Required work -
Every line below that contains the word "menu" must be copied.

Record set -
____
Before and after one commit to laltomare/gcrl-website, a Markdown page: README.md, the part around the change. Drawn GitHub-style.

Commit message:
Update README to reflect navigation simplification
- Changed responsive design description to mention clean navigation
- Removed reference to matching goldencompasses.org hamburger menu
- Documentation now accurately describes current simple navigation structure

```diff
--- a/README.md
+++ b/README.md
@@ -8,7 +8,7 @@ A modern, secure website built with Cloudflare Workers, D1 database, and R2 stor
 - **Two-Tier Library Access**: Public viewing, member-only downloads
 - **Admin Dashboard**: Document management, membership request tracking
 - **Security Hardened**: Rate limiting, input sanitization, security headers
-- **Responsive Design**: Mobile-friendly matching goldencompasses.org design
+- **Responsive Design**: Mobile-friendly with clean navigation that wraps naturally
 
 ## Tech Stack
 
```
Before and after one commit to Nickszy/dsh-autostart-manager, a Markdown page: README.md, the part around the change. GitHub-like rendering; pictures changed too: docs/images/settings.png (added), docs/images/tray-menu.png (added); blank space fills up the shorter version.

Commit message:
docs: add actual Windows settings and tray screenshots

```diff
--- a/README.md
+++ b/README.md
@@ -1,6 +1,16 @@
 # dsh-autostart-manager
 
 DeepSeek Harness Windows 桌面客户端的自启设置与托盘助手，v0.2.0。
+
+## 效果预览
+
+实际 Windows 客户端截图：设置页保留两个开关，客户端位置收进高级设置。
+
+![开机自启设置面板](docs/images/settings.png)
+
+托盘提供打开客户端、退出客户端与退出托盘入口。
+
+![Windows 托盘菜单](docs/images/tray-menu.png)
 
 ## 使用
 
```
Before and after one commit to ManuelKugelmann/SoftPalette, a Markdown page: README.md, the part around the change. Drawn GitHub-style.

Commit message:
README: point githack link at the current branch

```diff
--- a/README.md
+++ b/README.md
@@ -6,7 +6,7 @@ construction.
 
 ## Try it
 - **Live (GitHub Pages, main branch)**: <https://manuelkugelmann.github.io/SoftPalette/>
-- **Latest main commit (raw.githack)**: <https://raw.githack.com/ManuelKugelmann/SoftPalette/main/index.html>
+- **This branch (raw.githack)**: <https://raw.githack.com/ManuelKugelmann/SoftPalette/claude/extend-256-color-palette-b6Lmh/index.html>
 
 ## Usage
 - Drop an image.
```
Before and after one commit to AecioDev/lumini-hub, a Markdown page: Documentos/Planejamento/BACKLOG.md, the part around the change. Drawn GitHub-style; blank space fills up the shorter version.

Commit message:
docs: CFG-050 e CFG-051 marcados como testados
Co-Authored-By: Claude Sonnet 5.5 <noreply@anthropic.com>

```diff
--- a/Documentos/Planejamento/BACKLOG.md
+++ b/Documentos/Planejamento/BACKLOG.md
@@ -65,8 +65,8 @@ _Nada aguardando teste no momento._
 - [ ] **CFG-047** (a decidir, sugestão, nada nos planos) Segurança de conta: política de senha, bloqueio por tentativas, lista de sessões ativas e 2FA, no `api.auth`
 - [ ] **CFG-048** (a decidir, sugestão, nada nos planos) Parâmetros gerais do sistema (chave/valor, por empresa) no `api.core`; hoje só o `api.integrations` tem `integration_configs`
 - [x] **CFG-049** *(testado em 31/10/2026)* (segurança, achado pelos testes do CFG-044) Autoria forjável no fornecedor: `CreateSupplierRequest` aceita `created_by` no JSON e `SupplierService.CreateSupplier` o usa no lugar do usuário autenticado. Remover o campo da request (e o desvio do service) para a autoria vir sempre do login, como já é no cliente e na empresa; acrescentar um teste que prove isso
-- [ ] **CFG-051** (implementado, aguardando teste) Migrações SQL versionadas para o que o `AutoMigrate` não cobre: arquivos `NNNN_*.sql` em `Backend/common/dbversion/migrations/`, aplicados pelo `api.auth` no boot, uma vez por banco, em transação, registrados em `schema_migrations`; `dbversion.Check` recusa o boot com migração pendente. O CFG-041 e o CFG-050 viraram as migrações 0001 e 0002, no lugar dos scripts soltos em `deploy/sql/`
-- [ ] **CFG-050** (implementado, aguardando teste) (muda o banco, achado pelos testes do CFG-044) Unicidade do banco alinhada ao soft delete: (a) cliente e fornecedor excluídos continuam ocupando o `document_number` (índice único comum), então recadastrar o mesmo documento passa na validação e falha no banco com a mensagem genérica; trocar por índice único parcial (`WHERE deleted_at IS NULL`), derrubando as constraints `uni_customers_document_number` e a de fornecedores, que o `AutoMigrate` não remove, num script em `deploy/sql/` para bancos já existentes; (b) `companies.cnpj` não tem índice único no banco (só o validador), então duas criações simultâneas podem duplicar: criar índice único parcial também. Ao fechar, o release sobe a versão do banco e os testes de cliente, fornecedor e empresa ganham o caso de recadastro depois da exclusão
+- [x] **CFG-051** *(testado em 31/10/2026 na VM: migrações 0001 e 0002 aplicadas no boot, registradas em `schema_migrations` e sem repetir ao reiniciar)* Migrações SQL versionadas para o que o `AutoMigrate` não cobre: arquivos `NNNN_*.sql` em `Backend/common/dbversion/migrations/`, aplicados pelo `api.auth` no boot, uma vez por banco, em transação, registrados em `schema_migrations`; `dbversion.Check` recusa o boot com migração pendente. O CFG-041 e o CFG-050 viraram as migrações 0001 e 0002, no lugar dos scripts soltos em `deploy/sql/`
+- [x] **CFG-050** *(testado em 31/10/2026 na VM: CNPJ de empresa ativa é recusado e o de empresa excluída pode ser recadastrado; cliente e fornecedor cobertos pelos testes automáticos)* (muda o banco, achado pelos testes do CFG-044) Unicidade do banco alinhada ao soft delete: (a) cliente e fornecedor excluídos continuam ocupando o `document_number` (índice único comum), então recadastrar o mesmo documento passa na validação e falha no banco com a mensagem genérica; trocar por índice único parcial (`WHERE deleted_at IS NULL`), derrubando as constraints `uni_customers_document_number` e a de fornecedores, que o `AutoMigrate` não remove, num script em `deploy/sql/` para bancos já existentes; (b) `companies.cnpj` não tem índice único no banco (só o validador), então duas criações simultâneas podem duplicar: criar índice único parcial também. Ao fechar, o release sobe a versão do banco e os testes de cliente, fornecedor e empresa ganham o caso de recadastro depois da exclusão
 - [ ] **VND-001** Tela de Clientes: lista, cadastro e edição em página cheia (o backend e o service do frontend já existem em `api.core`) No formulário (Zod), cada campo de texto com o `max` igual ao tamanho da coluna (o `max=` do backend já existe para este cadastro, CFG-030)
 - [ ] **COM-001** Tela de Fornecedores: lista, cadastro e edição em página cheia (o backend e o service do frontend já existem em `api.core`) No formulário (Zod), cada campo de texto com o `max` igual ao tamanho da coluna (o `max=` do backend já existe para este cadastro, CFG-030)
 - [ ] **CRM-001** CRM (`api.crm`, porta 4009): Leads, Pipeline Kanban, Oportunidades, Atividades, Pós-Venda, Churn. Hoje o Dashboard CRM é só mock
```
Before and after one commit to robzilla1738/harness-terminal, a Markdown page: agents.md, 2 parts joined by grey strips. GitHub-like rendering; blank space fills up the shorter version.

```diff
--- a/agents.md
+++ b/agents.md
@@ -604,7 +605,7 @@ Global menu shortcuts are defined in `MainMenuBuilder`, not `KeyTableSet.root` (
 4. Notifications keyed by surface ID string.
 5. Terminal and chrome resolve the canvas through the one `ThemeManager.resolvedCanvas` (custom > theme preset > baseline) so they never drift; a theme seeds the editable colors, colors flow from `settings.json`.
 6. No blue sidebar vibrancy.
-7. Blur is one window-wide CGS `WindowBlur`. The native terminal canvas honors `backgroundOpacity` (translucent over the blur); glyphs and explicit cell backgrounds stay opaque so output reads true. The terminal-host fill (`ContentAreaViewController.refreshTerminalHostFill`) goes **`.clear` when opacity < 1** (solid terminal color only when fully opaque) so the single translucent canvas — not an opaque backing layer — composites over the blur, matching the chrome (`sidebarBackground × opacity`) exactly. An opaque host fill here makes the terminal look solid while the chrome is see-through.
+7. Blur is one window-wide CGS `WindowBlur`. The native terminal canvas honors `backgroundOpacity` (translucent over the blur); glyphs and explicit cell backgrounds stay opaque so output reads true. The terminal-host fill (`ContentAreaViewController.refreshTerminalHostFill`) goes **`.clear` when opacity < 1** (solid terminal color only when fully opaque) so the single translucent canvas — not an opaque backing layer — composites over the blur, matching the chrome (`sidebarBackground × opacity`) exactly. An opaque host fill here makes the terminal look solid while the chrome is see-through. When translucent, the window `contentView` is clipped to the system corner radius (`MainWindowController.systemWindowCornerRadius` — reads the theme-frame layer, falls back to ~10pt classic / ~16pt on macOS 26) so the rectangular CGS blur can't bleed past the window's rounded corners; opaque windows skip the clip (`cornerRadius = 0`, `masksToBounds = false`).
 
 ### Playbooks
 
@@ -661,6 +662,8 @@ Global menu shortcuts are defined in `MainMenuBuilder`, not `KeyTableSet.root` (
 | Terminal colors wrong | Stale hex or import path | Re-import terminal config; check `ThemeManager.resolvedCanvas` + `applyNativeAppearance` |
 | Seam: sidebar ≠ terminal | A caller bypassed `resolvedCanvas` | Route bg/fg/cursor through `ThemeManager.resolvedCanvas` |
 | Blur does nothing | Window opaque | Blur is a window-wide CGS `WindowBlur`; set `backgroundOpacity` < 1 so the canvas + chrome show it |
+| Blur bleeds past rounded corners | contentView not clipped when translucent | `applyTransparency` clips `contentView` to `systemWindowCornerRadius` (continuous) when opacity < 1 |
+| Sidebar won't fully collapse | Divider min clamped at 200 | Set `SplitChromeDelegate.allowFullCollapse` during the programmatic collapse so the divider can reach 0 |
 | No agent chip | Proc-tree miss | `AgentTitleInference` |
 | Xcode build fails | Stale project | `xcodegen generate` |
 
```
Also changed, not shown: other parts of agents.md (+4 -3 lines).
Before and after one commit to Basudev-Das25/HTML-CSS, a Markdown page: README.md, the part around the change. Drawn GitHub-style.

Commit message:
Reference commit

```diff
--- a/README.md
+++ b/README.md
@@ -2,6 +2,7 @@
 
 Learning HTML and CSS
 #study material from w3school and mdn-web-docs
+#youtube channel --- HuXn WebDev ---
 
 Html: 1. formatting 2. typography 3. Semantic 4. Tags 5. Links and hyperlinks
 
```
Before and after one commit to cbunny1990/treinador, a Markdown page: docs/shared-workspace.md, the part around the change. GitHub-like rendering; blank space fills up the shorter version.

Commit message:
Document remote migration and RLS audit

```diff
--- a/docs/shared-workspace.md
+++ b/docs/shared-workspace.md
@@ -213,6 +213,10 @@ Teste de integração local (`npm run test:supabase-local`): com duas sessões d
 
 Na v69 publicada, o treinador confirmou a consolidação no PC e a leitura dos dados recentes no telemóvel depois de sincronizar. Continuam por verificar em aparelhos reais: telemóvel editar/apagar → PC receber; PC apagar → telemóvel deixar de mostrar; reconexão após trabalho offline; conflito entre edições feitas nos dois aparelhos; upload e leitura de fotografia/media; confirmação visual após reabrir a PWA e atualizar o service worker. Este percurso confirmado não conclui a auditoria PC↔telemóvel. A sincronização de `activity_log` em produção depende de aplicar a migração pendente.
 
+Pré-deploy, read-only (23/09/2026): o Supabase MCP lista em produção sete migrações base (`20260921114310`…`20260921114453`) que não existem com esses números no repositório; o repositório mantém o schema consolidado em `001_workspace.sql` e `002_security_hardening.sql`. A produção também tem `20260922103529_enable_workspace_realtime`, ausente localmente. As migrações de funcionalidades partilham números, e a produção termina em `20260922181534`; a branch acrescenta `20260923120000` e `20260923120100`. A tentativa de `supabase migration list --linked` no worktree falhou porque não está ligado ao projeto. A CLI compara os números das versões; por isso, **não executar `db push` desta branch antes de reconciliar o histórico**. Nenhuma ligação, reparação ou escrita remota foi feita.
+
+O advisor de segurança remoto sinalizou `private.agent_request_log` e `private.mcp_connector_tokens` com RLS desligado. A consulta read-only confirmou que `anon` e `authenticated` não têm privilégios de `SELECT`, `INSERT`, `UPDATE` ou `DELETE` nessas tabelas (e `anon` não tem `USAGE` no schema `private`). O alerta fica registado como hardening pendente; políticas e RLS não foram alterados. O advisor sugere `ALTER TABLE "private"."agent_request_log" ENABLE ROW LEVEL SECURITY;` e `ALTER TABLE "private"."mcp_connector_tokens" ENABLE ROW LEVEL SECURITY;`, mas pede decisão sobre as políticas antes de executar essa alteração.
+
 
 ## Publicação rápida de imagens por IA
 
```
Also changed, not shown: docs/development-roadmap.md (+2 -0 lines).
____
Result for this exercise -
- Removed reference to matching goldencompasses.org hamburger menu
Before and after one commit to Nickszy/dsh-autostart-manager, a Markdown page: README.md, the part around the change. GitHub-like rendering; pictures changed too: docs/images/settings.png (added), docs/images/tray-menu.png (added); blank space fills up the shorter version.
+![Windows 托盘菜单](docs/images/tray-menu.png)
@@ -604,7 +605,7 @@ Global menu shortcuts are defined in `MainMenuBuilder`, not `KeyTableSet.root` (
@@ -661,6 +662,8 @@ Global menu shortcuts are defined in `MainMenuBuilder`, not `KeyTableSet.root` (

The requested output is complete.